Patricia Iglesias

Patricia Iglesias commenced her career in the workshops of the post-modern Swiss-Argentine master, Pablo Edelstein and Philip Pavia, the Italian-American abstract expressionist. Working alongside these forward-thinking avant-gardists led her towards ongoing multidisciplinary experimentation in her practice, as well as fostering her appreciation of artistic and literary traditions. At Otomys, we recognise her artwork across Australia.


The narratives of Patricia Iglesias’ artwork

Edelstein’s influence is apparent in Iglesias’ unique pastel shading and the use of the contrasting ground to create a delirious palette and sense of ‘Naturaleza in her works on paper. Iglesias has cited Simone de Beauvoir, Clarice Lispector and Marguerite Yourcenar as her feminist forebears, but from an external perspective, elements of Isabel Allende and Neruda’s magical realism speak through the coarse strokes and speculative narratives articulated in her work.


There is a sense of biological decay, too - à la Nancy Spero - which unsettles the viewer and forces us to look beyond the apparent visual plane to the possible futurities and realities in which Patricia Iglesias’ vision resides.


It is tempting when writing biographical texts, to claim a certain lineage for an artist, but for Patricia Iglesias, this effort is challenging for her work is a product of hybridity. Raised in Buenos Aires, she studied at the Savannah College of Art and Design, as well as the School of Visual Arts (New York), and currently resides in Los Angeles.


A unique as her artwork

With a cross-continental background and an immense body of illustrative work, to call Iglesias ‘figurative’ or ‘fantastical’ alone would be a reduction. Instead, her hybridisation of Roger Dean, Leonora Carrington, Del Kathryn Barton and a constantly evolving set of cross-medial inputs is Iglesias’ artistic strength. She cannot be pinned down and neither can her practice.

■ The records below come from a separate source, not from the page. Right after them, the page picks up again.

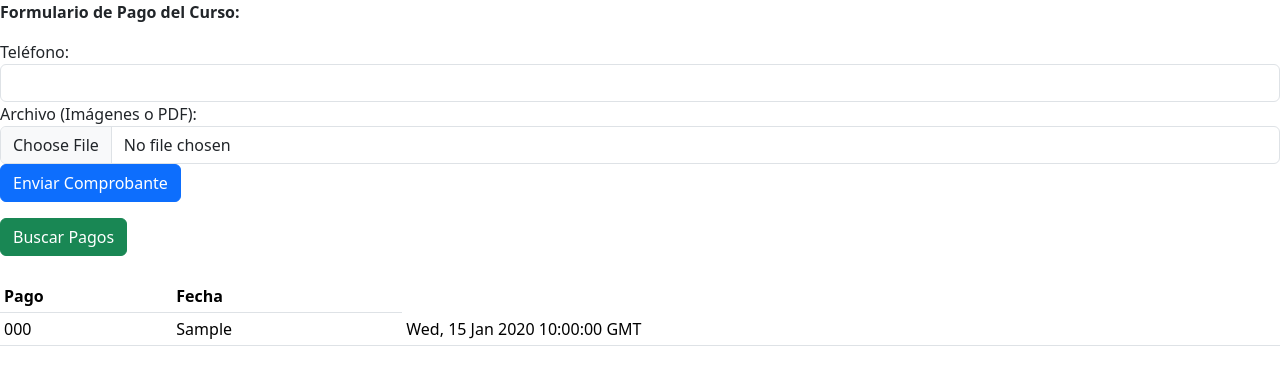
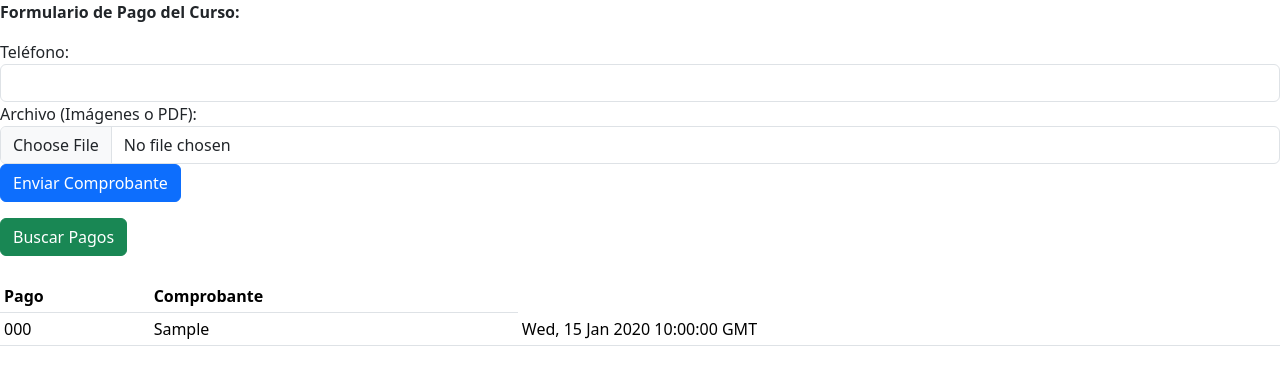
Before and after one commit to buda2103/Flask7B, a Flask app: page / in a window 1280 px wide. Shown: the top 385 px of the page. Run offline with Flask 3, Linux system fonts and the light colour scheme; tables that the repository leaves empty or names only in its code hold one stand-in row (values such as "Sample post"); some libraries are stand-ins or nearby versions.

Commit message:
Update Pago-Curso.html

```diff
--- a/templates/Pago-Curso.html
+++ b/templates/Pago-Curso.html
@@ -33,7 +33,7 @@
         <thead>
             <tr>
                 <th>Pago</th>
-                <th>Fecha</th>
+                <th>Comprobante</th>
             </tr>
         </thead>
         <tbody id="tbodyPagoCurso">
```
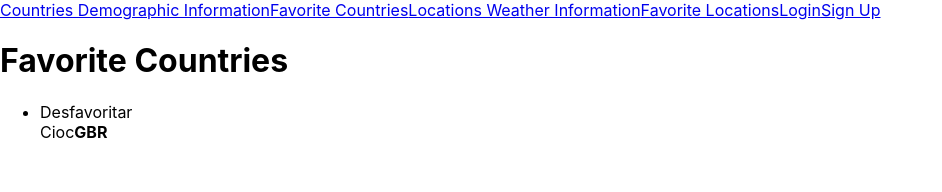
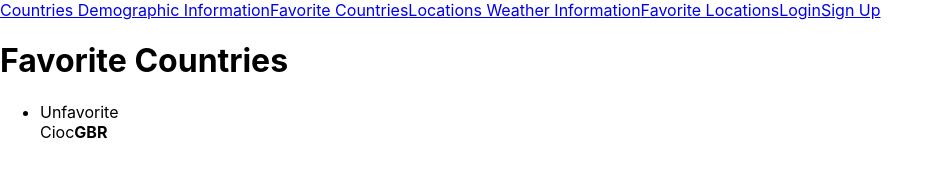
Before and after one commit to vitor-msp/globo-clima, a React (Create React App) app in the folder site/: page /favorite-countries in a window 1280 px wide. Shown: the top 192 px of the page, without its empty margins (0-942 px from the left). Built offline with nearby package versions, Linux system fonts and the light colour scheme; no server answers.

Commit message:
fixed texts

```diff
--- a/site/src/pages/CountriesPage.tsx
+++ b/site/src/pages/CountriesPage.tsx
@@ -46,7 +46,7 @@ export const CountriesPage = () => {
 
       {Boolean(currentCountry) && (
         <div>
-          <div onClick={favorite}>Favoritar</div>
+          <div onClick={favorite}>Favorite</div>
 
           <div>
             <span>Common Name</span>
--- a/site/src/pages/FavoriteCountriesPage.tsx
+++ b/site/src/pages/FavoriteCountriesPage.tsx
@@ -18,7 +18,7 @@ export const FavoriteCountriesPage = () => {
       <ul>
         {context.favoriteCountries.map((country) => (
           <li key={country.id}>
-            <div onClick={() => unfavorite(country.id)}>Desfavoritar</div>
+            <div onClick={() => unfavorite(country.id)}>Unfavorite</div>
 
             <div>
               <span>Cioc</span>
--- a/site/src/pages/FavoriteLocationsPage.tsx
+++ b/site/src/pages/FavoriteLocationsPage.tsx
@@ -18,7 +18,7 @@ export const FavoriteLocationsPage = () => {
       <ul>
         {context.favoriteLocations.map((location) => (
           <li key={location.id}>
-            <div onClick={() => unfavorite(location.id)}>Desfavoritar</div>
+            <div onClick={() => unfavorite(location.id)}>Unfavorite</div>
 
             <div>
               <span>Latitude</span>
--- a/site/src/pages/LocationsPage.tsx
+++ b/site/src/pages/LocationsPage.tsx
@@ -51,7 +51,7 @@ export const LocationsPage = () => {
 
       {Boolean(currentLocation) && (
         <div>
-          <div onClick={favorite}>Favoritar</div>
+          <div onClick={favorite}>Favorite</div>
 
           <div>
             <span>Current UTC Time Unix</span>
```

What can be said is that in both clay and pastel, Patricia Iglesias is a master of evocative psychedelia. Her use of shape - with echoes of Parvia’s tutelage - is evolutionary, seeming to arise from the ground upwards in composites of organic shapes or twists of the brush, creating floriographic prints and landscapes on a whim.


Yet perhaps the most compelling element of Iglesias’ portfolio is her resistance to normalisation and the beautification of her psyche through imagery. There is a restless impatience to her ongoing production of work which complements her production of ‘borderland’ pieces that are neither classically pretty nor visually unappealing. In French, we say ‘nou lèd, nou là’ — we are ugly but we are here. Iglesias’ work is confronting and visually arresting, and therein lies its revolt. Therein lies its great appeal as an ongoing portrait of the Cocteau-esque, artisanal psyche.


Patricia Iglesias’ artwork has exhibited solo throughout the United States and Argentina and is currently represented by Otomys in both Australia and the United Kingdom. Recent showings include Gladstone Gallery, New York and Sears-Peyton Gallery, Los Angeles.


Browse to our viewing room in order to see more work by Iglesias and our full roster of artists in Australia.